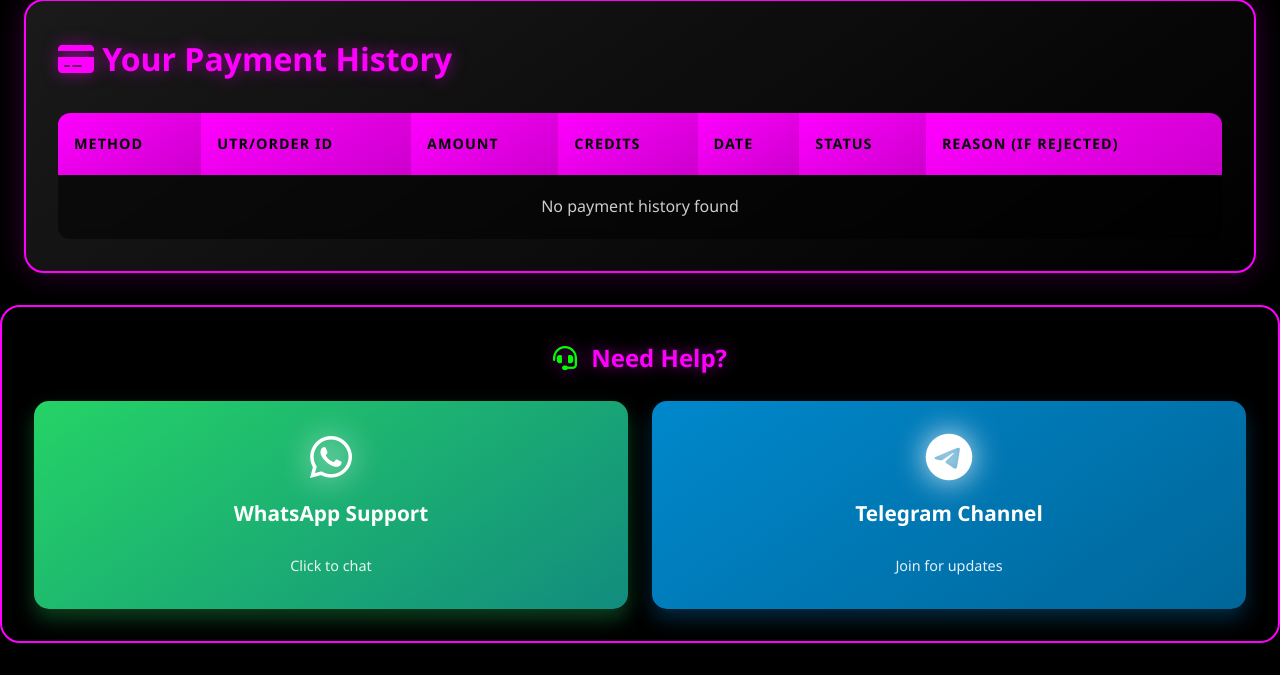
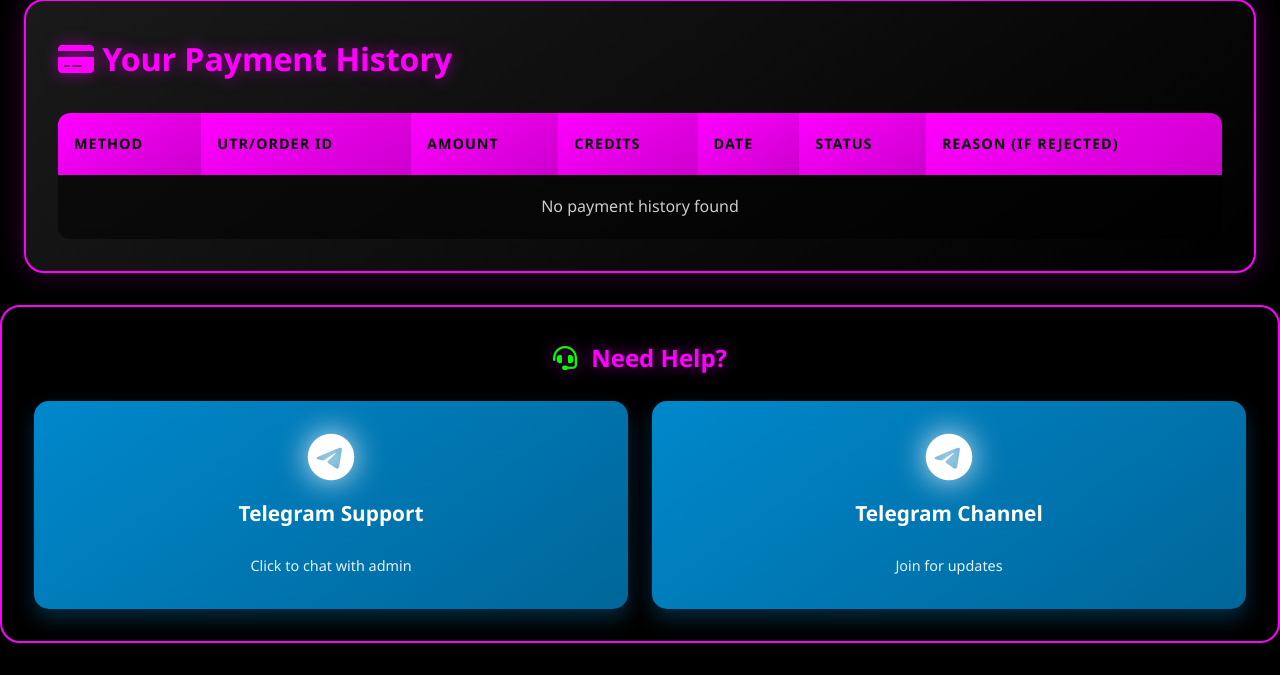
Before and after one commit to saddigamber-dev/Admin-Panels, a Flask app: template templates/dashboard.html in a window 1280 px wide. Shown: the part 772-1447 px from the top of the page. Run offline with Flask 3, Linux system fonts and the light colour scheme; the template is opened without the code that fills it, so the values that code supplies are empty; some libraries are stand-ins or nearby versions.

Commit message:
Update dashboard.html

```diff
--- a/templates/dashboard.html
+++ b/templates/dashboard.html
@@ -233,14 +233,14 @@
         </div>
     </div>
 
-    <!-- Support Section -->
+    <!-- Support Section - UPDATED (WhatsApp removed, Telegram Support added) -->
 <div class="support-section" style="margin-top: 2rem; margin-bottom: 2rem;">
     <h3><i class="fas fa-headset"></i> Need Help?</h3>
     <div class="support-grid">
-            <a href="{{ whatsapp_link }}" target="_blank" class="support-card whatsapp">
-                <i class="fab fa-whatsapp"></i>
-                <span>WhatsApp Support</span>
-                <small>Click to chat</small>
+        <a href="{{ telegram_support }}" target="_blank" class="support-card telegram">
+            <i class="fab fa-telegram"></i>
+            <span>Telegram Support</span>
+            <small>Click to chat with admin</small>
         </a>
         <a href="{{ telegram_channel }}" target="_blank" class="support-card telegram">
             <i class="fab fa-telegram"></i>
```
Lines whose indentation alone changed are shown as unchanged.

◇ ◇ ◇

TASK ITEM
A word-for-word copy of all the data, without pictures, is the expected output.

SOLUTION TO THIS PROBLEM
Before and after one commit to saddigamber-dev/Admin-Panels, a Flask app: template templates/dashboard.html in a window 1280 px wide. Shown: the part 772-1447 px from the top of the page. Run offline with Flask 3, Linux system fonts and the light colour scheme; the template is opened without the code that fills it, so the values that code supplies are empty; some libraries are stand-ins or nearby versions.

Commit message:
Update dashboard.html

```diff
--- a/templates/dashboard.html
+++ b/templates/dashboard.html
@@ -233,14 +233,14 @@
         </div>
     </div>
 
-    <!-- Support Section -->
+    <!-- Support Section - UPDATED (WhatsApp removed, Telegram Support added) -->
 <div class="support-section" style="margin-top: 2rem; margin-bottom: 2rem;">
     <h3><i class="fas fa-headset"></i> Need Help?</h3>
     <div class="support-grid">
-            <a href="{{ whatsapp_link }}" target="_blank" class="support-card whatsapp">
-                <i class="fab fa-whatsapp"></i>
-                <span>WhatsApp Support</span>
-                <small>Click to chat</small>
+        <a href="{{ telegram_support }}" target="_blank" class="support-card telegram">
+            <i class="fab fa-telegram"></i>
+            <span>Telegram Support</span>
+            <small>Click to chat with admin</small>
         </a>
         <a href="{{ telegram_channel }}" target="_blank" class="support-card telegram">
             <i class="fab fa-telegram"></i>
```
Lines whose indentation alone changed are shown as unchanged.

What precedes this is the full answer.